The Navy used SLNS Shakthi to ferry 795
civilians from KKS to Trincomalee. The Chinese-built vessel,
believed to be the Navy’s largest landing craft, acquired in
December 1995, reached Trincomalee Sunday afternoon. The navy
deployed several Fast Attack Craft (FACs) to protect the slow
The movement took place against the backdrop of
LTTE efforts to re-open the A9 Kandy-Jaffna overland route.
The LTTE said that they would cooperate with the
ICRC for civilian supplies and travel arrangement through the A9
route. The Tigers earlier said they would not support air and
sea routes for civilian travel.
A senior Military official said that over a
dozen buses were used to transport people to Colombo, Kandy and
Fighting effectively cut access by road to and
from the Jaffna peninsula, leaving thousands of people trapped
and running short of vital supplies. The Nordic truce monitoring
mission said that the LTTE initiated the latest bout of fighting
on August 11.
Pro-LTTE TamilNet erroneously identified SLNS
Shakthi as Lanka Muditha, a civilian vessel.
The Military emphasized that the amphibious
assault ship Shakthi did not sail under ICRC flag. Although the
ICRC facilitated an earlier civilian ship movement it did not
get involved this time.
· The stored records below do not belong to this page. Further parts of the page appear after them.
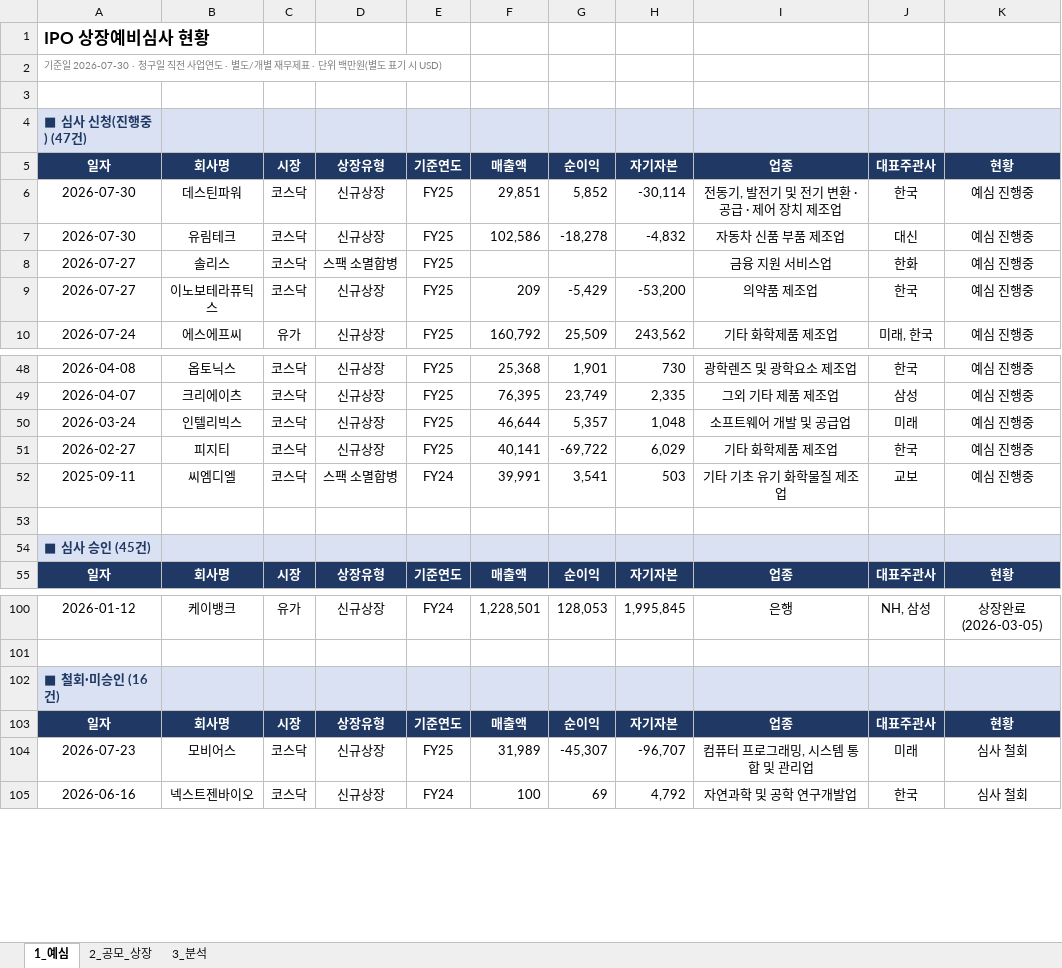
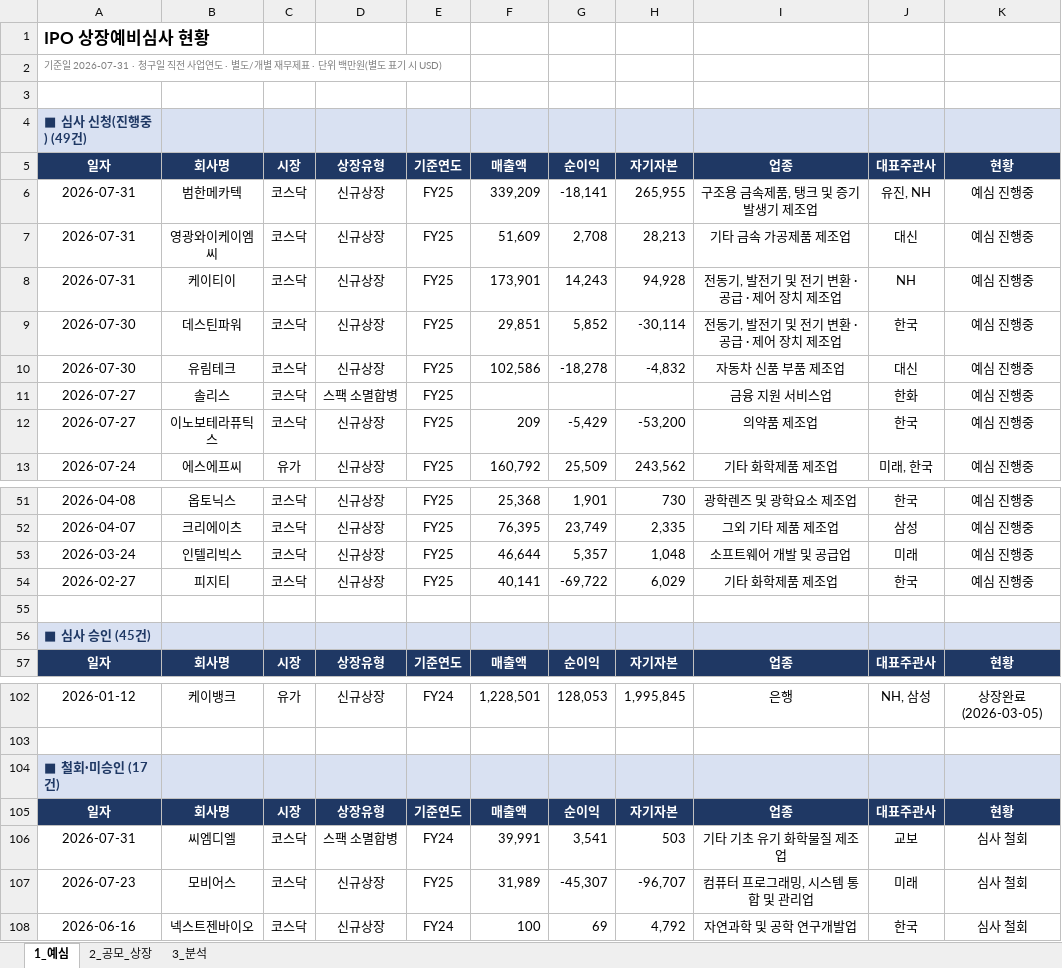
Before and after one commit to history-dungeon-user/IPO-MARKET-REVIEW, an Excel workbook: IPO_analysis.xlsx, sheet 1_예심, drawn as a sheet; only a part is shown, gaps mark what is left out; values as stored, in another font and other column widths than the file's, no borders; removed rows and columns are numbered as before the commit, all else as after; the diff names each change by its address in the sheet, - before the commit and + after, or states it on an @@ line.

```diff
--- a/IPO_analysis.xlsx (sheet 1_예심)
+++ b/IPO_analysis.xlsx (sheet 1_예심)
-A2: 기준일 2026-07-30 · 청구일…
+A2: 기준일 2026-07-31 · 청구일…
-A4: ■ 심사 신청(진행중) (47건)
+A4: ■ 심사 신청(진행중) (49건)
+row 6: 2026-07-31 | 범한메카텍 | 코스닥 | 신규상장 | FY25 | 339,209 | -18,141 | 265,955 | 구조용 금속제품, 탱크 및 증기발생기 제조업 | 유진, NH | 예심 진행중
+row 7: 2026-07-31 | 영광와이케이엠씨 | 코스닥 | 신규상장 | FY25 | 51,609 | 2,708 | 28,213 | 기타 금속 가공제품 제조업 | 대신 | 예심 진행중
+row 8: 2026-07-31 | 케이티이 | 코스닥 | 신규상장 | FY25 | 173,901 | 14,243 | 94,928 | 전동기, 발전기 및 전기 변환 · 공급 · 제어 장치 제조업 | NH | 예심 진행중
-row 52: 2025-09-11 | 씨엠디엘 | 코스닥 | 스팩 소멸합병 | FY24 | 39,991 | 3,541 | 503 | 기타 기초 유기 화학물질 제조업 | 교보 | 예심 진행중
-A104: ■ 철회·미승인 (16건)
+A104: ■ 철회·미승인 (17건)
+row 106: 2026-07-31 | 씨엠디엘 | 코스닥 | 스팩 소멸합병 | FY24 | 39,991 | 3,541 | 503 | 기타 기초 유기 화학물질 제조업 | 교보 | 심사 철회
```
Also changed, not shown: sheet 2_공모_상장, sheet 3_분석, IPO_Rawdata_master.xlsx, 7 other files.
The Island learns that the LTTE
vehemently opposed such movements. The LTTE wants the immediate
re-opening of the Muhamalai entry and exit point.
The military went ahead with Saturday’s movement
despite the severe threat. The unprecedented movement
(deployment of a landing craft to ferry civilians) took place
against the backdrop the suspension of Naval monitoring by the
Nordic truce monitoring mission on May 11. (SF)